THE rich history of the Mornington Peninsula has captivated the imaginations of many of those who have delved, but it’s also behind a new wave of history-based tourism.
The interest in the peninsula’s past adds another feather to its cap, joining the beaches and the rolling verdant pastures as a reason to visit.
History teacher and Eerie Tours proprietor Nathaniel Buchanan said his passion for history led him to the quarantine station at Point Nepean.
“When I learned all about the history of the quarantine station I was amazed – it’s got a colourful, tragic and interesting past that many people on the peninsula wouldn’t even know about, let alone people from further away,” he said.
“I have spent many years leading historic tours in Europe, and then Port Arthur, so I understand the interest from tourists to visit and learn.”
Buchanan, who has run tours at Ararat’s Aradale asylum for more than a decade, says his passion includes “opening up old buildings to the public”.
He secured permission from Parks Victoria to run Eerie Tours at Point Nepean and is in his seventh week at the site.
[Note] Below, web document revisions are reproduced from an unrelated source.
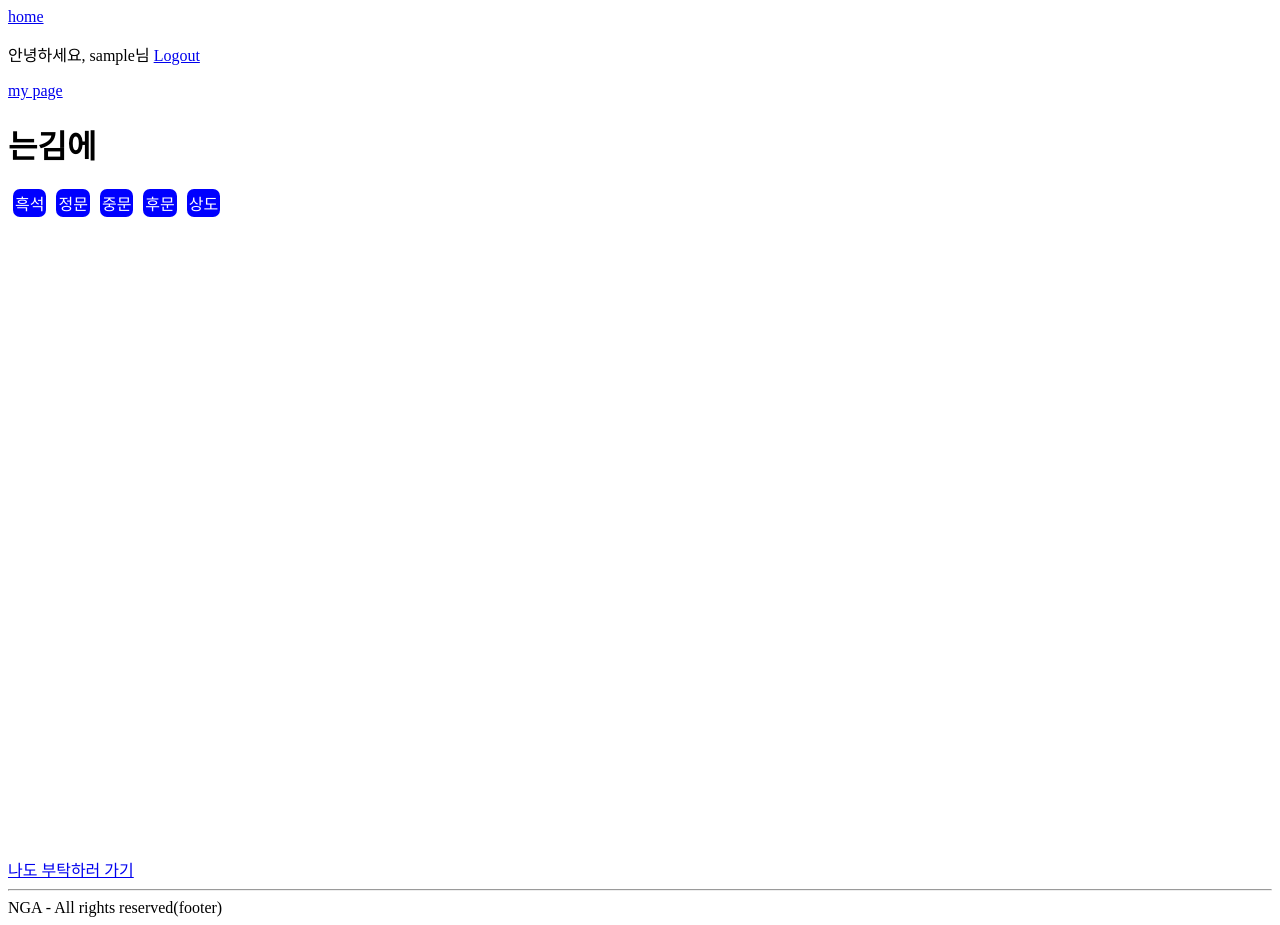
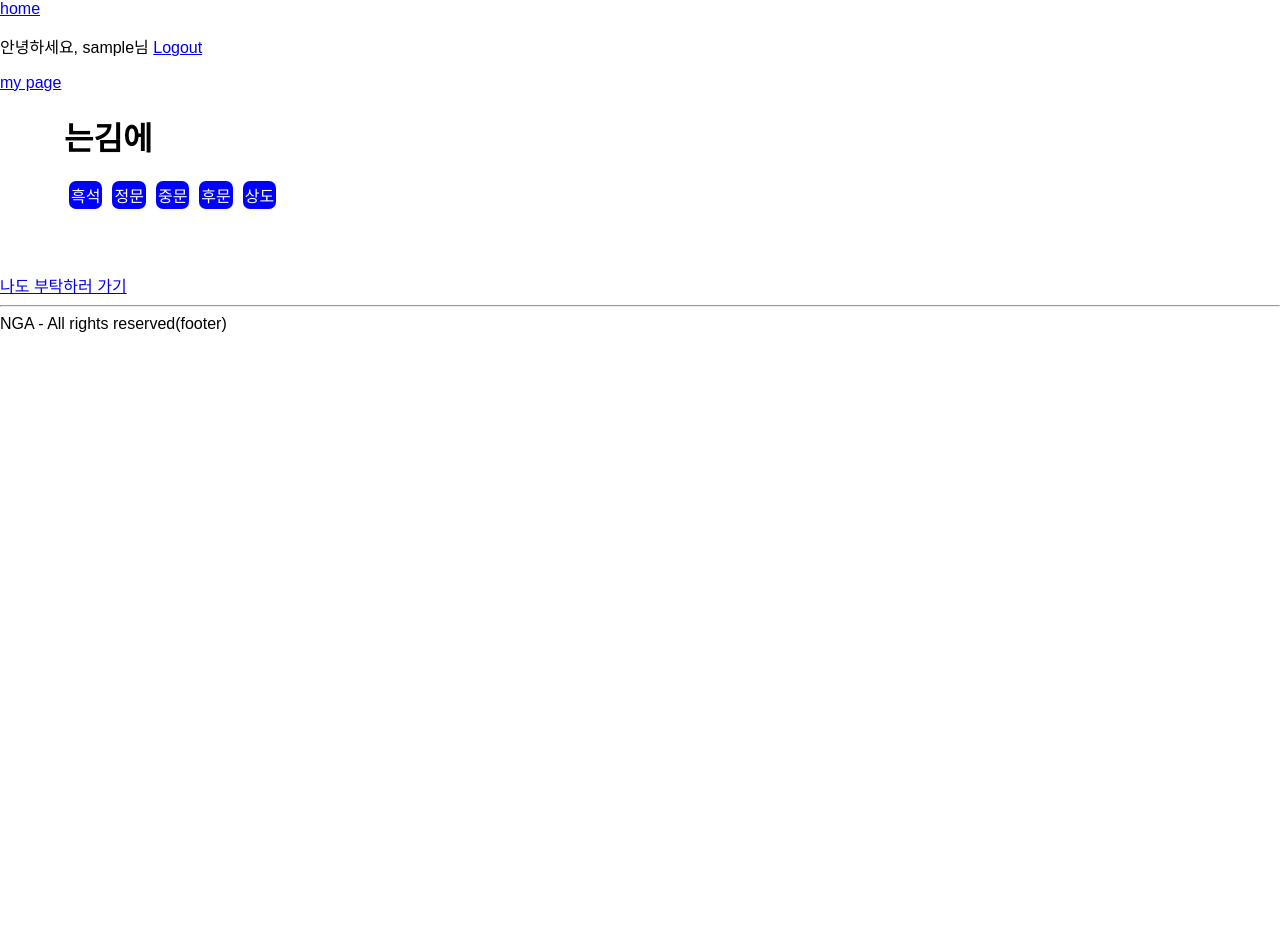
Before and after one commit to nyeok98/NeunGimAe, a Django app: page / in a window 1280 px wide. After the commit the page ends 332 px from the top, so only its background shows below. Run offline with Django 3.2, Linux system fonts and the light colour scheme; the visitor is signed in with stand-in values (Sample User, id 1); data that the repository does not hold is empty.

Commit message:
fix: main-page css

```diff
--- a/main/static/css/main.css
+++ b/main/static/css/main.css
@@ -1,17 +1,21 @@
 /* main.css */
-
-.main {
-    display: flex;
-    flex-direction: column;
-    height: auto;
+html {
+    font-family: sans-serif;
 }
 
-.main_filter {
+body {
+    margin: 0;
+}
+.main {
+    margin: 0 4em;
+}
+
+.main-filter {
     display: flex;
     flex-direction: row;
 }
 
-.filter_button {
+.filter-button {
     margin: 0 5px;
     border-radius: 7px;
     padding: 2px;
@@ -19,31 +23,37 @@
     background: blue;
 }
 
-.content_box {
-    display: grid;
-    grid-template-columns: 1fr 1fr 1fr 1fr;
+.content-wrapper {
     border-radius: 10px;
     text-align: center;
-    width: 331px;
-    height: 336px;
-    margin: 10px;
-    box-shadow: 1px 1px 8px;
-    border: 2px solid black;
+    min-width: 12rem;
+    min-height: 12rem;
+    margin: 0 auto;
+    box-shadow: 0.5px 0.5px 5px 0px #d2d2d2;
+    border: 1px solid #d2d2d2;
+    padding: 1em;
+}
+.content-box {
 }
 
-.main_content {
-    display: flex;
+.main-content {
+    display: grid;
+    grid-template-columns: repeat(auto-fill,minmax(13rem,1fr));
+    grid-gap: 2rem;
     justify-content: center;
     align-items: center;
-    height: 80vh;
+    max-width: 1200px;
+    margin: 2rem auto;
 }
 
-@media screen (max-width: 1460px) {
-    .content_box {
-        grid-template-columns: 1fr 1fr 1fr;
-    }
-}
 
 .item {
-    text-align: center;
+    text-align: left;
 }
+.req-title{
+    font-size: 1.3rem;
+    font-weight: bold;
+}
+.req-place {
+
+}
--- a/main/templates/base.html
+++ b/main/templates/base.html
@@ -14,6 +14,7 @@
     {% if request.user.is_authenticated %}
     <p> 안녕하세요, {{request.user.username }}님 <a href="{% url 'logout' %}">Logout</a></p>
     <a href="{% url 'mypage' %}">my page</a>
+
     {% else %}
     <p><a href="{% url 'register' %}">Signup</a></p>
     <a href="{% url 'login' %}">log in</a>
--- a/main/templates/main.html
+++ b/main/templates/main.html
@@ -14,36 +14,35 @@
     <div class="main_header">
         <h1>는김에</h1>
     </div>
-    <div class="main_filter">
-        <div class="filter_button">
+    <div class="main-filter">
+        <div class="filter-button">
             흑석
         </div>
-        <div class="filter_button">
+        <div class="filter-button">
             정문
         </div>
-        <div class="filter_button">
+        <div class="filter-button">
             중문
         </div>
-        <div class="filter_button">
+        <div class="filter-button">
             후문
         </div>
-        <div class="filter_button">
+        <div class="filter-button">
             상도
         </div>
     </div>
 
-    <div class="main_content">
+    <div class="main-content">
         {% for blog in blogs %}
-        <div class="content_box">
+        <div class="content-wrapper">
+            <div class="content-box">
                 <div class="item">
-                {{blog.request_place}}
-                <br />
-                {{blog.meet_place_select}}
-                <br />
-                {{blog.request_item}}
-                <br />
-                {{blog.request_quantity}}개
-                <br />
+                    <div class="req-place">{{blog.meet_place_select}}</div>
+                    <div class="req-title">{{blog.request_place}}</div>
+                    <div class="req-items-quantity">
+                        <div class="req-items">{{blog.request_item}}</div>
+                        <div class="req-quantity">{{blog.request_quantity}}개</div>
+                    </div>
                 </div>
                 <div class="time_left">
                     <h4>남은 시간:
@@ -55,7 +54,7 @@
                 <div class="fee">
                     <h5>수수료: {{blog.fees}}</h5>
                 </div>
-            <br>
+            </div>
         </div>
         {% endfor %}
     </div>
```
Also changed, not shown: NGA/settings.py (+1 -12 lines), 1 other file. Lines whose indentation alone changed are shown as unchanged.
Visitors carry lanterns to light their way through the buildings at night and hear accounts of the many diseases that came into Port Phillip, killing hundreds of “inmates” at the quarantine station. Some of the tales make COVID-19 sound like a picnic in the park.
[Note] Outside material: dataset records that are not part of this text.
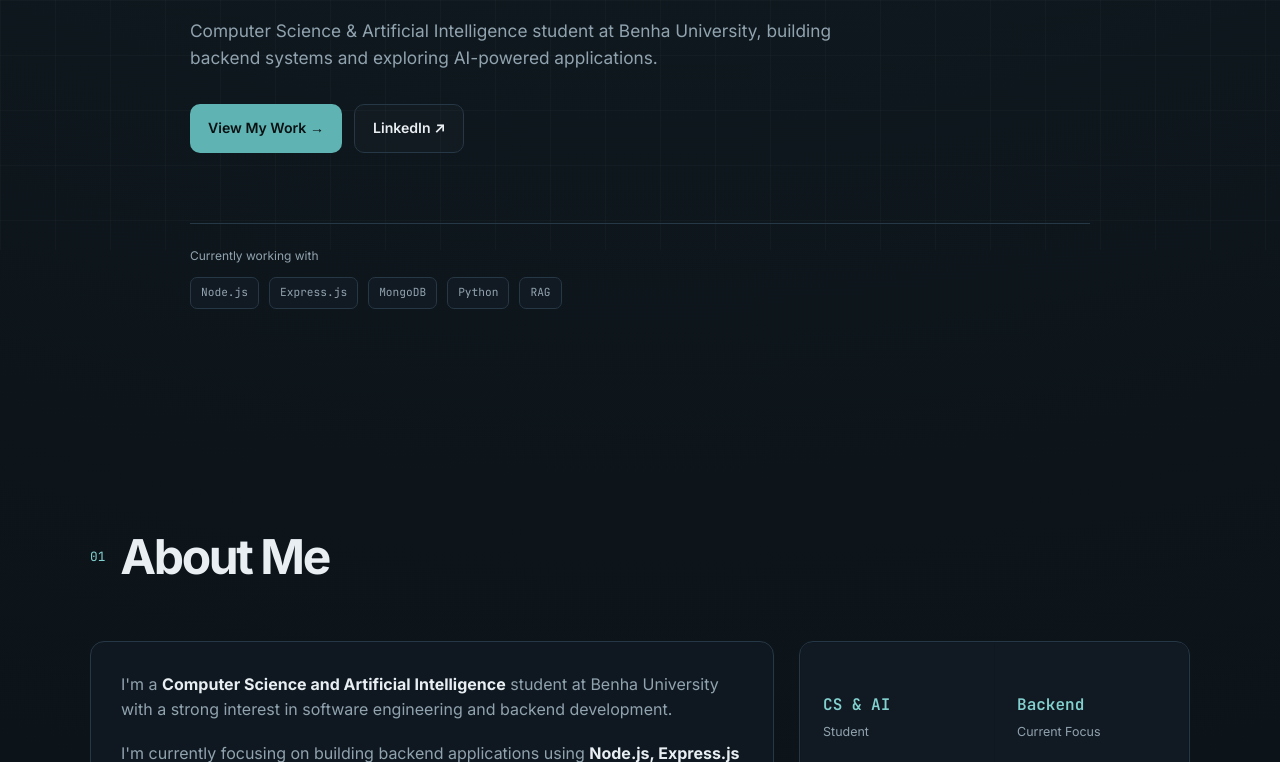
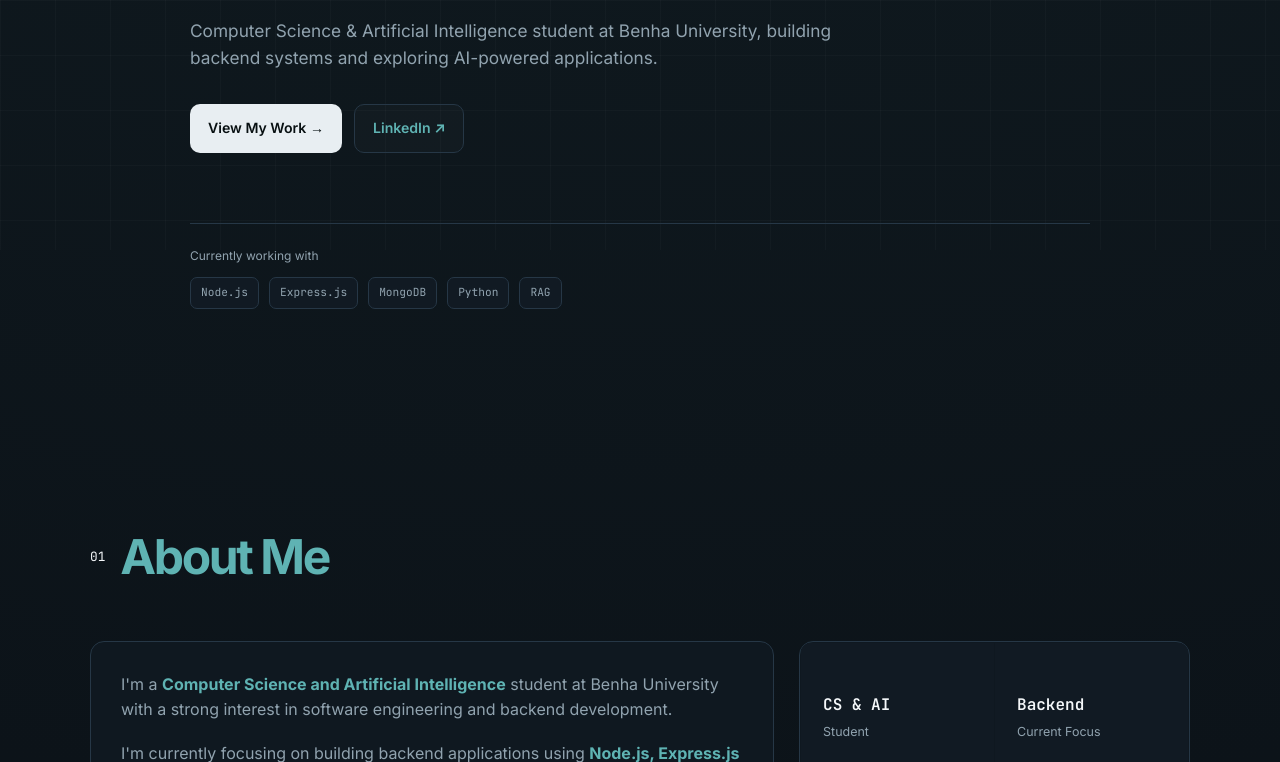
Before and after one commit to abdelaziz-mahmoud-dev/abdelaziz-mahmoud-dev.github.io, a plain HTML site: page index.html in a window 1280 px wide. Shown: the part 550-1312 px from the top of the page. Drawn offline with Linux system fonts and the light colour scheme.

Commit message:
Refine portfolio color palette

```diff
--- a/style.css
+++ b/style.css
@@ -5,18 +5,20 @@
 
   --border: #263746;
 
-  --text: #e8eef2;
+  /* الأبيض/النص الأساسي */
+  --text: #5fb3b3;
+
+  /* الأخضر/اللون البارز */
+  --accent: #e8eef2;
+  --accent-light: #f5f8fa;
+  --accent-dark: #b8c7ce;
+
   --muted: #91a3af;
-
-  --accent: #5fb3b3;
-  --accent-light: #83d1cf;
-  --accent-dark: #2f7777;
 
   --green: #79b892;
 
   --radius: 14px;
 }
-
 
 /* =========================
    RESET
```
Buchanan weaves the stories with intrigue and suspense, sometimes leaving visitors wondering where facts become fiction. But it’s all in the name of education and, of course, entertainment.
While visitors won’t necessarily experience any eerie sensations on the tour, Buchanan’s encyclopaedic knowledge of the site’s chequered past is something to behold.
He says promoting public interest gives old buildings another chance to be relevant.
“The old quarantine station was a wasted asset, at risk of falling into disrepair, but now more people will see and appreciate it, and learn about it’s fascinating role in Australia’s history.”
In Sorrento, former AFL player Russell Morris is also championing the history of the area.
Morris, a Sorrento visitor for many years, started history walking tours with a less dark flavour after being “taken” by the sights and background of the scenic town.
“I just love the stories about the buildings, the stories about the people and the things that went on here – I really wanted other people to enjoy it,” he said.
“I love being able to share that with visitors, to walk around with them and show them another side to Sorrento.
“It took me a while to do the research for Sorrento Walks, and I’ve spoken at length to people who know the history, so I can give that insight and make it interesting.”
Morris launched his tours in October, coinciding with 220 years since the HMAS Calcutta sailed into Port Phillip and Lieutenant Governor David Collins set up camp. Among his cargo were 299 male convicts, 16 convicts’ wives, some children of convicts, and 50 Royal Marines and the civil staff.
“I really couldn’t find anything like this when I had the idea of a tour, and I wanted to be able to showcase this wonderful area and its history,” he said. “There is so much more to Sorrento than people realise.”